- **To do**: Look through the records below for the line with "to lbageant17/cambodia_biodiversity2, a". Return that line and each one after it up to and including the line with "11 other files.", exactly.

»»

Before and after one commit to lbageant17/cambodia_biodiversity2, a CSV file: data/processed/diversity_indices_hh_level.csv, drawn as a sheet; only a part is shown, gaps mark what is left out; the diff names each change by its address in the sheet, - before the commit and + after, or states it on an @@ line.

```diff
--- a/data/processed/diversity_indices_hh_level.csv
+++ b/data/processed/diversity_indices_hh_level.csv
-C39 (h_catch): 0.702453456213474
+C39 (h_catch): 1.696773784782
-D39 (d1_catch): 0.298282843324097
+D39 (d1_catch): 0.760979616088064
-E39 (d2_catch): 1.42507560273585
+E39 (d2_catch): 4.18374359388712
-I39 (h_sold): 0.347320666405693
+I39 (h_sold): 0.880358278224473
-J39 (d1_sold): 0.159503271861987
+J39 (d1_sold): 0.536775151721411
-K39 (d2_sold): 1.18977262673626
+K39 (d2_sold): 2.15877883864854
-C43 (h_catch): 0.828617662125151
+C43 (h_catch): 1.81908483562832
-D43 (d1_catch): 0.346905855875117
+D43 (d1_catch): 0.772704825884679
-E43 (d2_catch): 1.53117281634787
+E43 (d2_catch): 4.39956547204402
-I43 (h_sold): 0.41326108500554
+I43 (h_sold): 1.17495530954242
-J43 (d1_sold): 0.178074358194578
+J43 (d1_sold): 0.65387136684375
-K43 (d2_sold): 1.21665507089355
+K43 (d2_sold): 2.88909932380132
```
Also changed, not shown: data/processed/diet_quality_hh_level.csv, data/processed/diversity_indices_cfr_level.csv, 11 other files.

««
»»

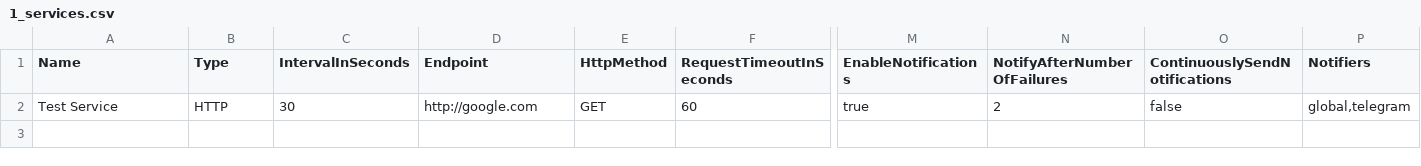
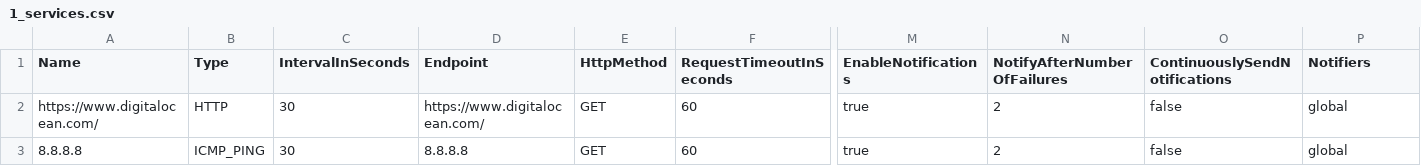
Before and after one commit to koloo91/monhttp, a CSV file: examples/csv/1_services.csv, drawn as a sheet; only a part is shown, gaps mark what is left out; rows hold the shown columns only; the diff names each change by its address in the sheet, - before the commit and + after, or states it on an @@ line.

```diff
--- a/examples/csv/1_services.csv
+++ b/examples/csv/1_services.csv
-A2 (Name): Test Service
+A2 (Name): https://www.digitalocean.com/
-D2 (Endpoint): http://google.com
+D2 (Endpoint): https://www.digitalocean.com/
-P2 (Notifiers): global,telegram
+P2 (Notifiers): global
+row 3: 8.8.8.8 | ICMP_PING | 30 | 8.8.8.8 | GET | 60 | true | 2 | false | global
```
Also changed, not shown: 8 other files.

««
»»

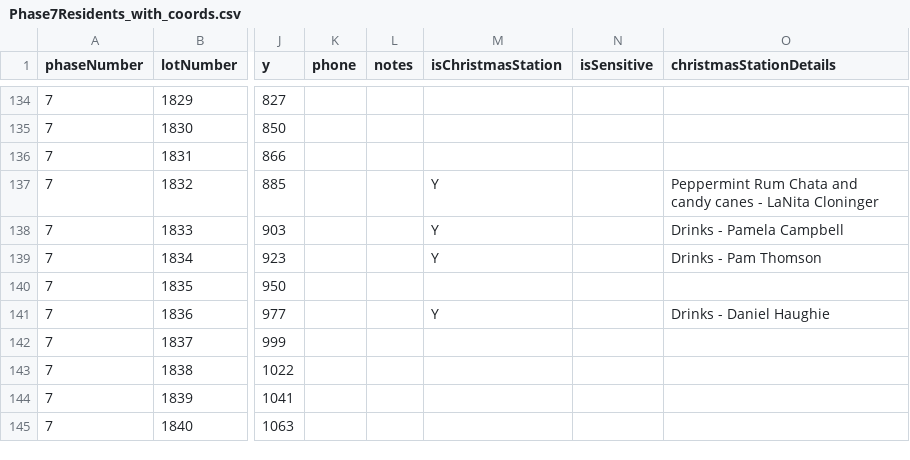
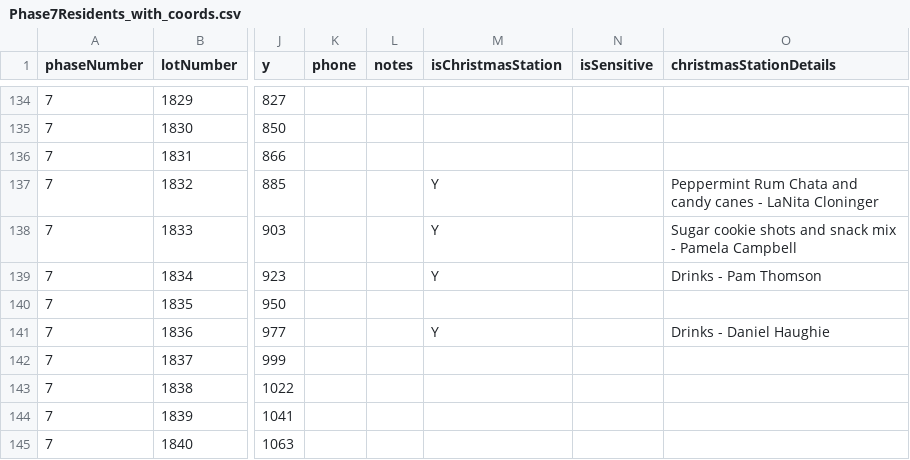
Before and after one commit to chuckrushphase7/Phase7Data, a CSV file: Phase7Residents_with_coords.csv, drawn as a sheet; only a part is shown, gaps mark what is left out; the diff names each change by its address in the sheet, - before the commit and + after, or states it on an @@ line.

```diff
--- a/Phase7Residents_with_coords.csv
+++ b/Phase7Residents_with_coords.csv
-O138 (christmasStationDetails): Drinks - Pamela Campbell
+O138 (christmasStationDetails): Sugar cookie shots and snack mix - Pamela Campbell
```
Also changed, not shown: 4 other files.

««

- **Solution to this exercise**:
Before and after one commit to lbageant17/cambodia_biodiversity2, a CSV file: data/processed/diversity_indices_hh_level.csv, drawn as a sheet; only a part is shown, gaps mark what is left out; the diff names each change by its address in the sheet, - before the commit and + after, or states it on an @@ line.

```diff
--- a/data/processed/diversity_indices_hh_level.csv
+++ b/data/processed/diversity_indices_hh_level.csv
-C39 (h_catch): 0.702453456213474
+C39 (h_catch): 1.696773784782
-D39 (d1_catch): 0.298282843324097
+D39 (d1_catch): 0.760979616088064
-E39 (d2_catch): 1.42507560273585
+E39 (d2_catch): 4.18374359388712
-I39 (h_sold): 0.347320666405693
+I39 (h_sold): 0.880358278224473
-J39 (d1_sold): 0.159503271861987
+J39 (d1_sold): 0.536775151721411
-K39 (d2_sold): 1.18977262673626
+K39 (d2_sold): 2.15877883864854
-C43 (h_catch): 0.828617662125151
+C43 (h_catch): 1.81908483562832
-D43 (d1_catch): 0.346905855875117
+D43 (d1_catch): 0.772704825884679
-E43 (d2_catch): 1.53117281634787
+E43 (d2_catch): 4.39956547204402
-I43 (h_sold): 0.41326108500554
+I43 (h_sold): 1.17495530954242
-J43 (d1_sold): 0.178074358194578
+J43 (d1_sold): 0.65387136684375
-K43 (d2_sold): 1.21665507089355
+K43 (d2_sold): 2.88909932380132
```
Also changed, not shown: data/processed/diet_quality_hh_level.csv, data/processed/diversity_indices_cfr_level.csv, 11 other files.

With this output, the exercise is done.